Sunday, April 13, 2008

Jesse Jackson, Marc Lamont Hill, Boyce Watkins Give Solutions to Black Students

Dr. Boyce Watkins and Marc Lamont Hill appeared on the Rev. Jesse Jackson show to discuss educational policy. Rev. Jackson asked Dr. Watkins and Dr. Hill to make recommendations on the educational achievement gap and how to support the problems experienced by black males. Marc Lamont Hill is a Temple University Professor and Boyce Watkins teaches at Syracuse University. Both men are regulars on CNN, FOX and BET.

Jesse Jackson runs the Rainbow Push Coalition, which is going to make the dropout problem one of its key initiatives this year. Jackson is putting together a panel consisting of Marc Lamont Hill, Boyce Watkins and other experts specifically to address this issue.

During the discussion, which took place on The Jesse Jackson Show, Jackson asked the panelists if race still matters in America. Both men agreed.

“There is a litany of statistics showing that black students don’t get the benefit of the doubt in our school systems,” says Dr. Hill. “Race matters in America and it matters in our schools.”

Dr. Watkins, who wrote the book “Everything you ever wanted to know about college” agreed with Rev. Jackson and Dr. Hill. He also added that money is critical to solving the problem.

“America is more capitalist than it is racist, sexist or democratic,” says Dr. Watkins. “If we do not put resources into the schools, the educational problems will continue to persist.”

Dr. Hill and Dr. Watkins are going to meet with Jesse Jackson this summer at the Rainbow Push Coalition meetings to further discuss this issue. Al Sharpton and other black leaders are expected there as well.

Wednesday, April 9, 2008

Was there a Book Under the Tree? Knowledge is Power

If you've shared a book with a child, you know the joy and excitement this small but meaningful act can bring. Did you keep that in mind when selecting your Holiday gifts? If not, start the new year out right, buy a book, visit a library, or share one from your bookshelves with a child. Children who are read to at home have a higher success rate in school, Children who read frequently develop stronger reading skills, Reading together helps grow the bond between family members.

According to the Federal Interagency Forum on Child and Family Statistics, the Black community is still lagging behing when it comes to reading: White, non-Hispanic students had higher scores in 2005 than their Black, non-Hispanic and Hispanic peers at grades 4, 8, and 12. There were no changes in these gaps from 1992 to 2005 at grades 4, 8, and 12. This has got to change.

Our ancestors built pyramids and invented almost everything. Perhaps it was easier to excel then because positive role models were everywhere and excellence was not only a necessity, it was expected. We can duplicate that environment today. Read, read, read! The local black press has loads of information on positive contributions in the community. Sit down and read the papers with your child. In addition, there are now thousands of exciting multicultural children's books and history books to choose from.

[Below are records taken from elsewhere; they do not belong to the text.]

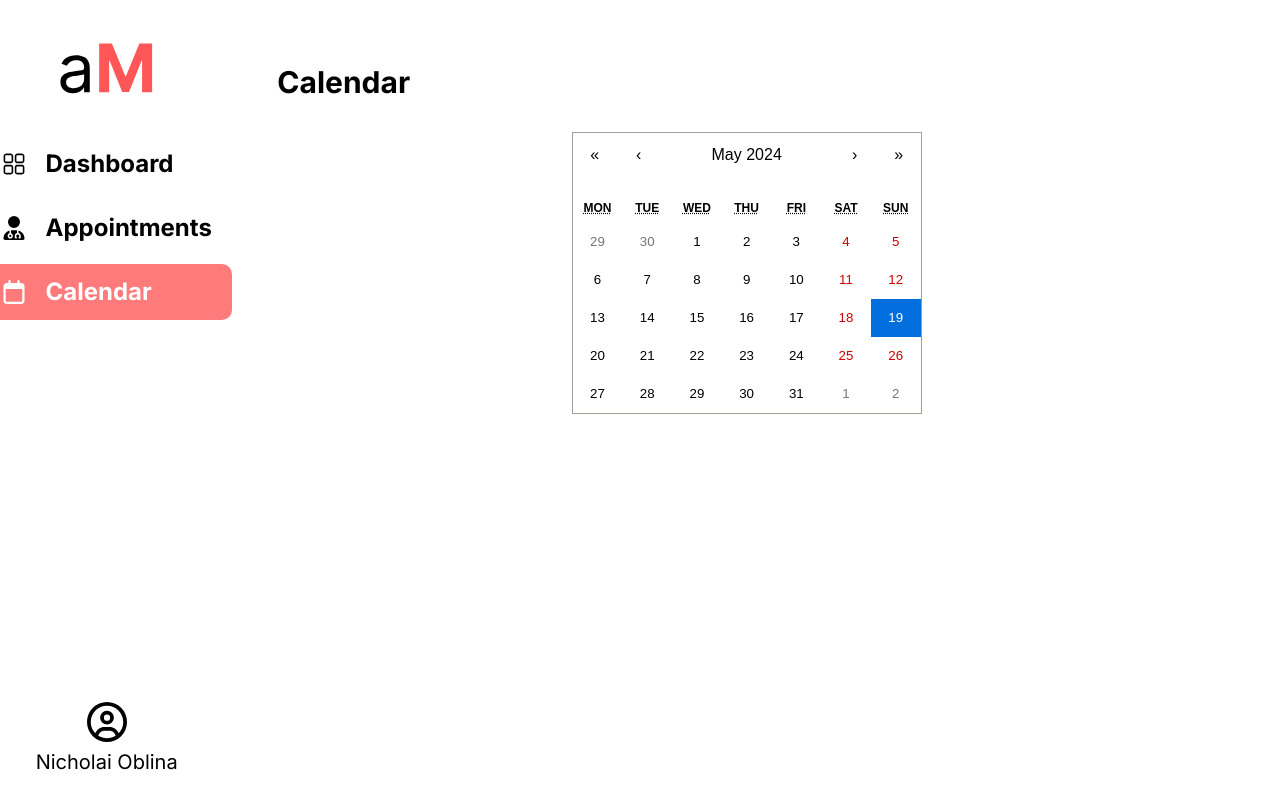
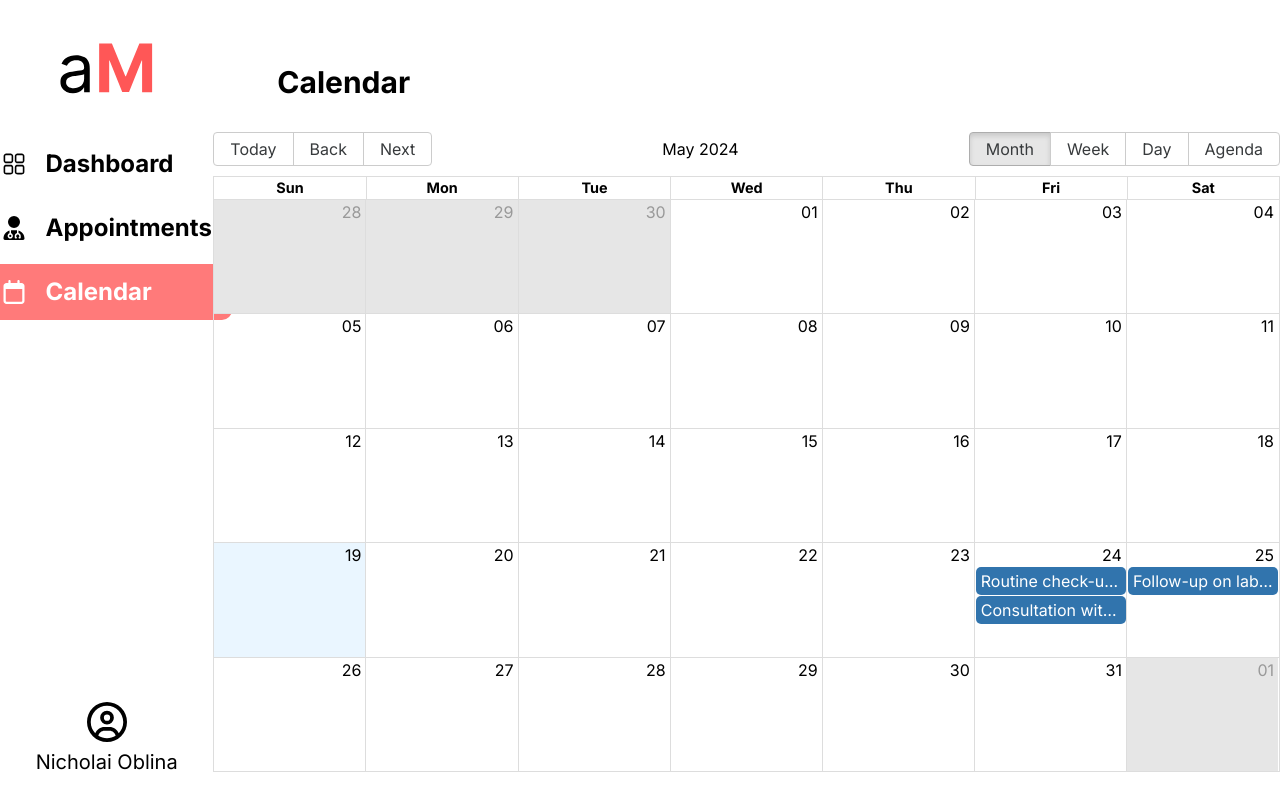
Before and after one commit to Sceyo/AppointMed, a React (Vite) app in the folder frontend/: page /calendar in a window 1280 px wide. Shown: the top 810 px of the page. Built offline with nearby package versions, Linux system fonts and the light colour scheme.

Commit message:
merge: miko's appt table and calendar to main

```diff
--- a/frontend/package.json
+++ b/frontend/package.json
@@ -21,6 +21,7 @@
     "express": "^4.19.2",
     "jsonwebtoken": "^9.0.2",
     "react": "^18.2.0",
+    "react-big-calendar": "^1.12.2",
     "react-bootstrap": "^2.10.2",
     "react-calendar": "^5.0.0",
     "react-dom": "^18.2.0",
--- a/frontend/src/components/appointments/ApptTable.jsx
+++ b/frontend/src/components/appointments/ApptTable.jsx
@@ -32,29 +32,29 @@ export default function AppointmentsTable({ selectedRows, setSelectedRows }) {
   };
 
   const columns = [
-    { field: 'id', headerName: 'No.', width: 80 },
+    { field: 'id', headerName: 'No.', width: 70, flex: 0.5 },
     {
       field: 'reason',
       headerName: 'Reason for appointment',
-      width: 600,
+      flex: 3,
     },
     {
       field: 'date',
       headerName: 'Date',
       type: 'dateTime',
-      width: 400,
+      flex: 2,
     },
     {
       field: 'doctor',
       headerName: 'Doctor',
-      width: 400,
+      flex: 2,
     },
     {
       field: 'status',
       headerName: 'Status',
-      width: 100,
+      flex: 1,
     },
-    ];
+  ];
 
 
 
@@ -80,7 +80,7 @@ export default function AppointmentsTable({ selectedRows, setSelectedRows }) {
   }, [selectedRows]);
 
   return (
-    <div className='flex flex-col h-[70%] my-2 px-16'>
+    <div className='flex flex-col w-[90%] my-2 mx-auto'>
       <ThemeProvider theme={theme}>
         <DataGrid
           rows={rows}
--- a/frontend/src/components/calendar/CalendarLayout.jsx
+++ b/frontend/src/components/calendar/CalendarLayout.jsx
@@ -1,14 +1,54 @@
-import { useState } from 'react';
-import Calendar from 'react-calendar';
-import 'react-calendar/dist/Calendar.css';
+import React, { useState } from 'react';
+import { Calendar, dateFnsLocalizer } from 'react-big-calendar';
+import format from 'date-fns/format';
+import parse from 'date-fns/parse';
+import startOfWeek from 'date-fns/startOfWeek';
+import getDay from 'date-fns/getDay';
+import enUS from 'date-fns/locale/en-US';
+import 'react-big-calendar/lib/css/react-big-calendar.css';
+
+const locales = {
+  'en-US': enUS,
+};
+
+const localizer = dateFnsLocalizer({
+  format: (date, formatStr, options) => format(date, formatStr, { locale: options.locale }),
+  parse: (dateStr, formatStr, options) => parse(dateStr, formatStr, new Date(), { locale: options.locale }),
+  startOfWeek: (date, options) => startOfWeek(date, { locale: options.locale }),
+  getDay: (date) => getDay(date),
+  locales,
+});
+
+const appointments = [
+  { start: new Date(2024, 4, 24, 10, 0), end: new Date(2024, 4, 24, 11, 0), title: 'Routine check-up with Dr. Smith' },
+  { start: new Date(2024, 4, 24, 13, 0), end: new Date(2024, 4, 24, 14, 0), title: 'Consultation with Dr. Jones' },
+  { start: new Date(2024, 4, 25, 11, 0), end: new Date(2024, 4, 25, 12, 0), title: 'Follow-up on lab results with Dr. Brown' }
+];
 
 export default function CalendarLayout() {
-  const [value, onChange] = useState(new Date());
+  const [selectedEvent, setSelectedEvent] = useState(null);
+
+  const handleSelectEvent = (event) => {
+    setSelectedEvent(event);
+  };
 
   return (
-      <div className='flex flex-row items-center justify-center'>
-        <Calendar onChange={onChange} value={value} />
-      </div>
-
+    <div style={{ height: '100vh', width: '100%' }}>
+      <Calendar
+        localizer={localizer}
+        events={appointments}
+        startAccessor="start"
+        endAccessor="end"
+        style={{ height: '80vh', width: '100%' }}
+        onSelectEvent={handleSelectEvent}
+      />
+      {selectedEvent && (
+        <div>
+          <h2>Appointment Details</h2>
+          <p>Time: {format(selectedEvent.start, 'PPpp')}</p>
+          <p>Details: {selectedEvent.title}</p>
+        </div>
+      )}
+    </div>
   );
 }
--- a/frontend/src/main.jsx
+++ b/frontend/src/main.jsx
@@ -2,6 +2,7 @@ import React from 'react';
 import ReactDOM from 'react-dom/client';
 import App from './App.jsx';
 import './index.css';
+import './App.css';
 import { createBrowserRouter, RouterProvider } from 'react-router-dom';
 import LoginPage from './pages/Login.jsx';
 import RegisterPage from './pages/Register.jsx';
--- a/frontend/src/pages/Calendar.jsx
+++ b/frontend/src/pages/Calendar.jsx
@@ -1,11 +1,12 @@
 import Layout from './Layout';
 import CalendarLayout from '../components/calendar/CalendarLayout';
 import Header from '../common/Header';
+import '../App.css';
 
 export default function CalendarPage() {
   return (
     <Layout>
-      <div className='flex flex-1 flex-col bg-slate-50'>
+      <div className="App">
         <Header title='Calendar' />
         <CalendarLayout />
       </div>
```
Also changed, not shown: 1 other file (tests, documents, lock files or other folders).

Although Black brick and mortar book stores are becoming extinct, bookstores online and offline are still the source for your broadest selections. There is bound to be some that your child would love and will also interest and inform you. Read, read, read!